Anime is a diverse medium with all kinds of stories. Like any other storytelling medium, anime makes use of several devices to tell a story, including making references to other media of various kinds. Mythology is a great well of inspiration in various contexts, and anime is definitely no stranger to the use of mythology in many instances, particularly mythology of the Norse variety.
That brings us to the 2020 Spring title Gleipnir, a strange and violent story about a high schooler who transforms into a monster resembling a giant wolf mascot costume that even has a zipper on the back. What does any of this have to do with Norse mythology and what does it say about the relationship anime has with Norse mythology overall? The answer is varied and interesting, so let’s get into it!
An obvious clue used in anime to point towards myth is the use of known mythological jargon—the names of deities, spirits, occult concepts et cetera used in the context of the anime in question. “Gleipnir” for instance refers to the Norse myth concerning the binding of the monstrous wolf Fenrir. The Norse gods had caught wind of prophecies concerning Fenrir and deemed it appropriate to bind him but on two occasions, Fenrir broke free from the chains. The dwarves were then tasked with the forging of a chain that is impossible to break, using six things deemed to be impossible like the breath of a fish or the roots of a mountain. This chain was named Gleipnir–“open one”.
The context of the Gleipnir myth is very interesting when considering Gleipnir the anime because co-protagonist Kagaya Shuichi transforms into a monster mascot costume greatly resembling a toon wolf. In episode 2, the nature of Shuichi’s transformation is also a nod to the Gleipnir myth as protagonist Aoki Claire literally unzips Shuichi in his transformed state to find that it is open space, like in an actual mascot costume. Episode 2 is titled “The Meaning of Emptiness”, nodding towards the Norse myth overtly and covertly, Gleipnir (the anime).
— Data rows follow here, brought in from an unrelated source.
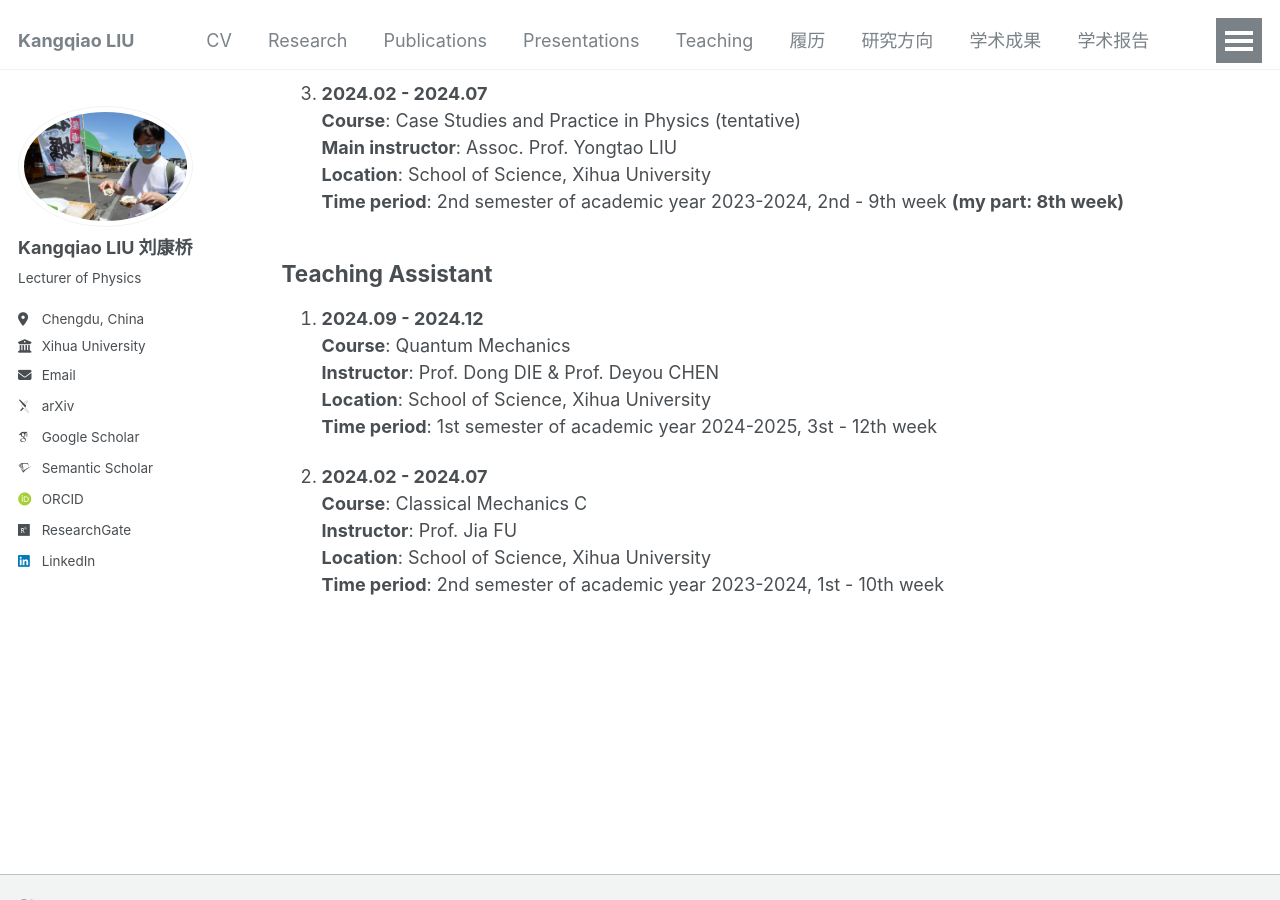
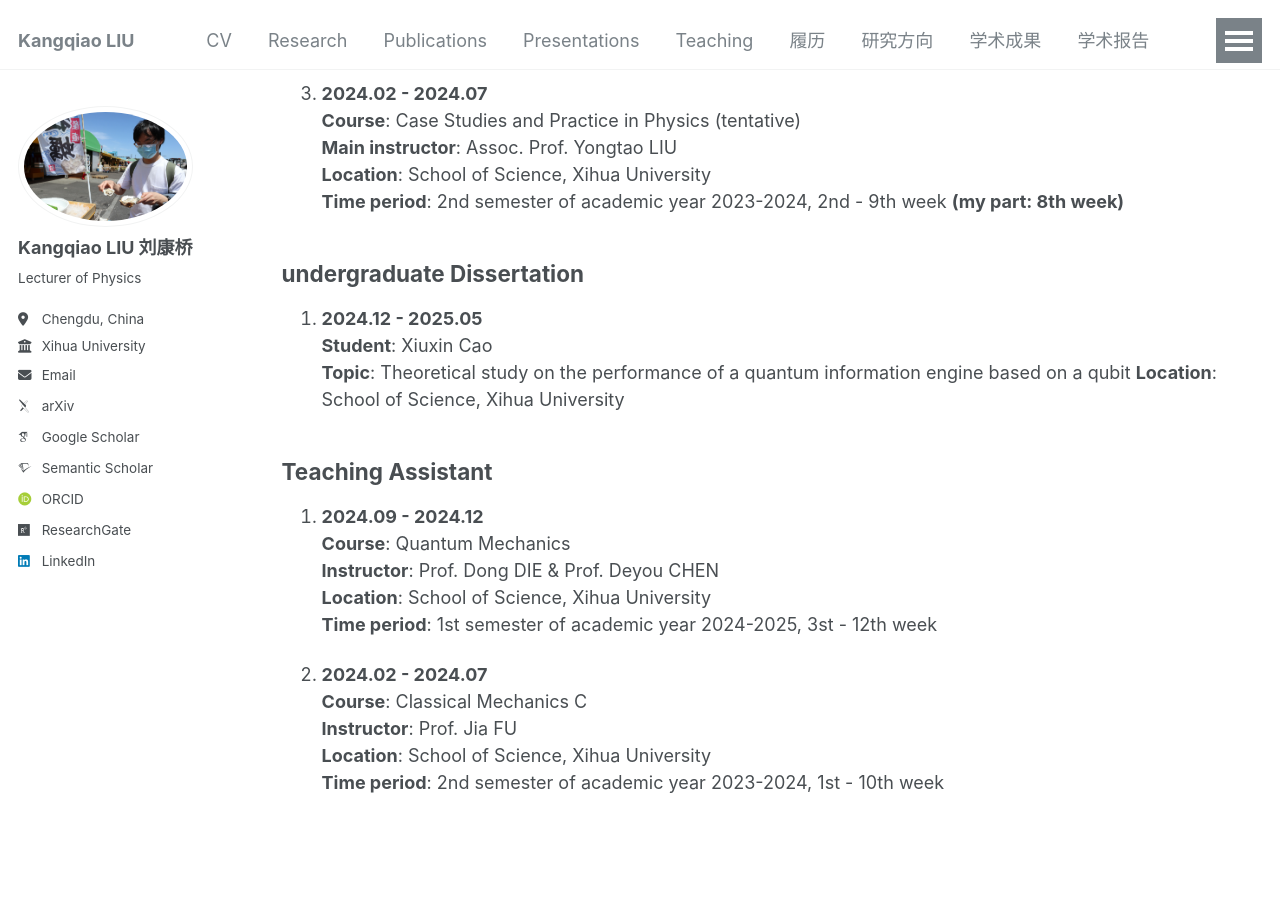
Before and after one commit to KangqiaoLiu/KangqiaoLiu.github.io, a Jekyll site: the page built from _pages/teaching.md, in a window 1280 px wide and 900 px high, scrolled down 461 px. Built offline with Jekyll 4.4.1, drawn with Linux system fonts in a browser that asks for light colours; some web fonts are replaced.

Commit message:
Update teaching.md

```diff
--- a/_pages/teaching.md
+++ b/_pages/teaching.md
@@ -25,6 +25,12 @@ redirect_from:
    **Location**: School of Science, Xihua University <br />
    **Time period**: 2nd semester of academic year 2023-2024, 2nd - 9th week **(my part: 8th week)**
 
+## **undergraduate Dissertation**
+1. **2024.12 - 2025.05** <br />
+   **Student**: Xiuxin Cao  <br />
+   **Topic**: Theoretical study on the performance of a quantum information engine based on a qubit
+   **Location**: School of Science, Xihua University
+
 ## **Teaching Assistant**
 1. **2024.09 - 2024.12** <br />
    **Course**: Quantum Mechanics <br />
```
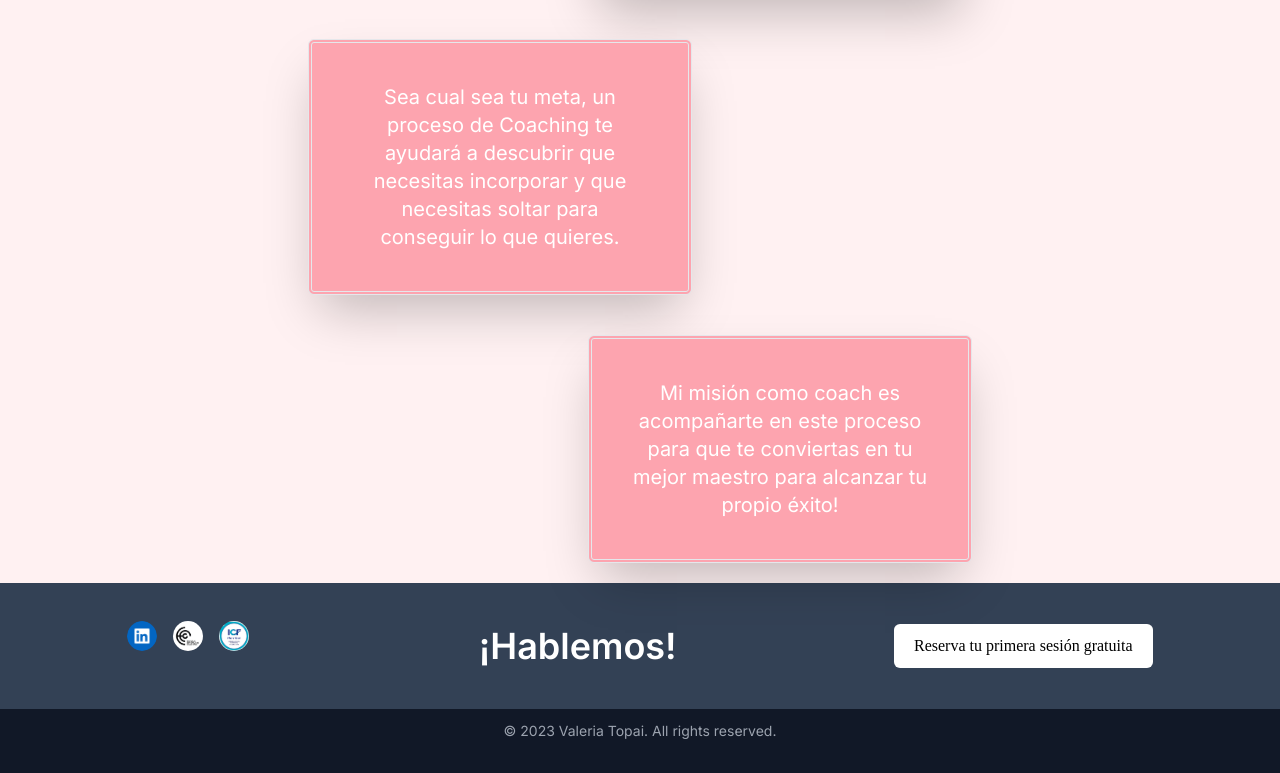
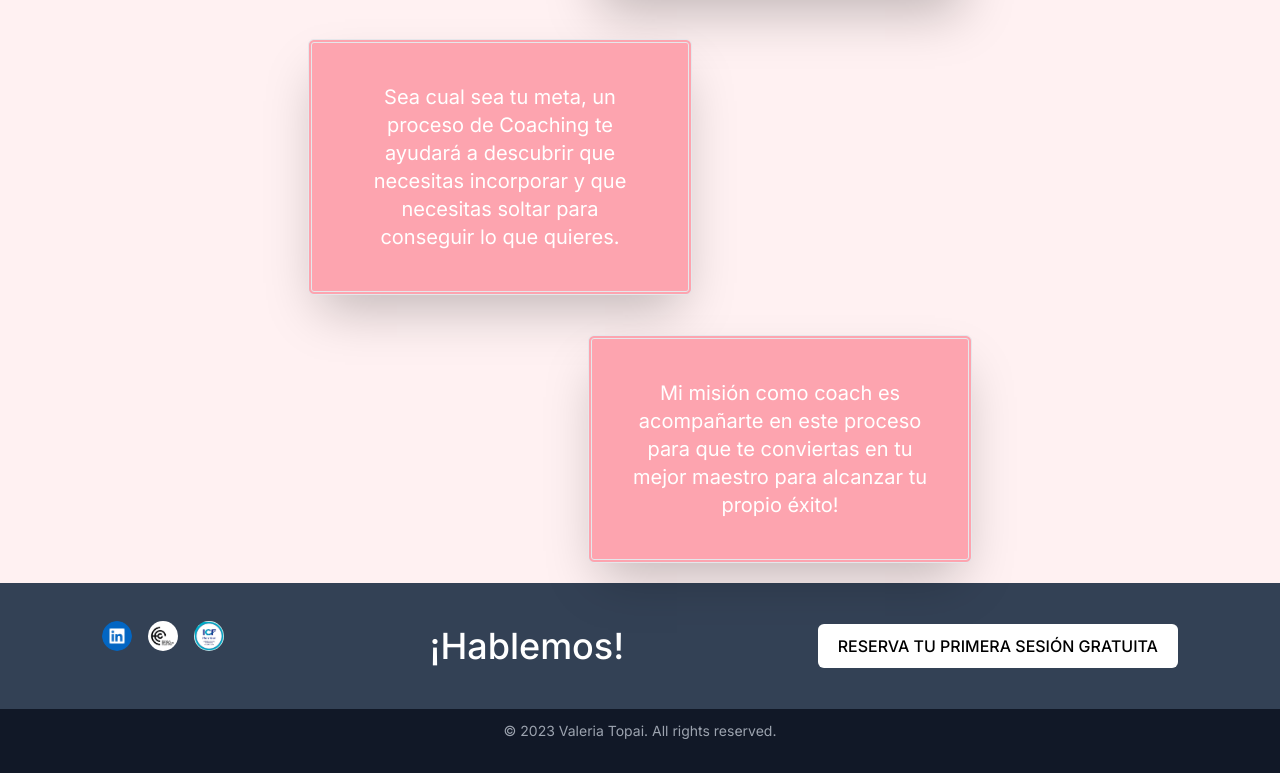
Before and after one commit to roxgiba/valeria-coaching, a Next.js app: page / in a window 1280 px wide. Shown: the part 2421-3194 px from the top of the page. Built offline with nearby package versions, Linux system fonts and the light colour scheme.

Commit message:
footer button font updated

```diff
--- a/components/Footer.jsx
+++ b/components/Footer.jsx
@@ -37,13 +37,13 @@ function Footer() {
           </Link>
         </div>
         <h1
-          className="p-2 lg:text-4xl text-3xl md:mb-0 mb-6 lg:leading-normal font-semibold text-center
+          className="p-2 lg:text-4xl text-3xl md:mb-0 mb-6 lg:leading-normal font-medium  text-center
      md:w-2/5"
         >
           ¡Hablemos!
         </h1>
         <button
-          className="bg-white hover:bg-blue-500 duration-300 px-5 py-2.5 font-[Poppins]
+          className="bg-white hover:bg-blue-500 duration-300 px-5 py-2.5 font-medium uppercase
        rounded-md text-black hover:text-white md:w-auto w-full"
         >
           Reserva tu primera sesión gratuita
```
Other shows nod towards Norse mythology in the way that Gleipnir has, adopting the name of a mythological concept and tying the show’s premise, characters, and development to that myth in allegorical fashion. Another show that does this with Norse mythology specifically is Jormungand, an anime about an arms dealer and her child-soldier companion. The name translates to “huge monster” and when considering how the protagonist sells arms for an international shipping corporation, the image of a large serpent encircling the world makes sense. Other shows that do this include Ragnarok the Animation, named after the apocalypse in Norse mythology; Valkyria
Sometimes, the relationship an anime establishes with mythology is through characters. We’ve seen this in other media countless times; however, anime uses mythological references in diverse ways. Characters inspired by Norse myths in anime include the Nordic pantheon card series in Yu-Gi-Oh! which includes cards named after Thor and Odin; the Norse pantheon in Highschool DxD; 2019 saw the eruption of the anime Vinland Saga, which was set in Scandinavia and features the Viking character known as Askeladd, based on Norwegian folktales of a character of the same name who begins as an underachiever but eventually gains lots of respect and admiration when they succeed where all else have failed. The commitment to mirroring the lore or themes present in the relevant mythological construct varies by title, but there is an undeniable relationship that anime has with Norse lore.
Sometimes characters aren’t representations of the Norse myths themselves but borrow from them. In the case of Love, Chuunibyou and Other Delusions character Dekomori Sanae, her signature “attack” is the Mjolnir Hammer—two weighted bags tied to the long ponytails that she uses like flails named after Thor’s famous mallet.
While Gleipnir is a current example of Norse mythology having influence in anime, there is a wide array of shows that find themselves in the conversation for gathering inspiration from the same place; however, the relationship with Norse lore can vary, creating an interesting spectrum of shows that have taken light to heavy doses of Norse mythology inspiration. What shows have you seen with themes from Norse mythology? Drop a comment below, we’d love to hear your thoughts!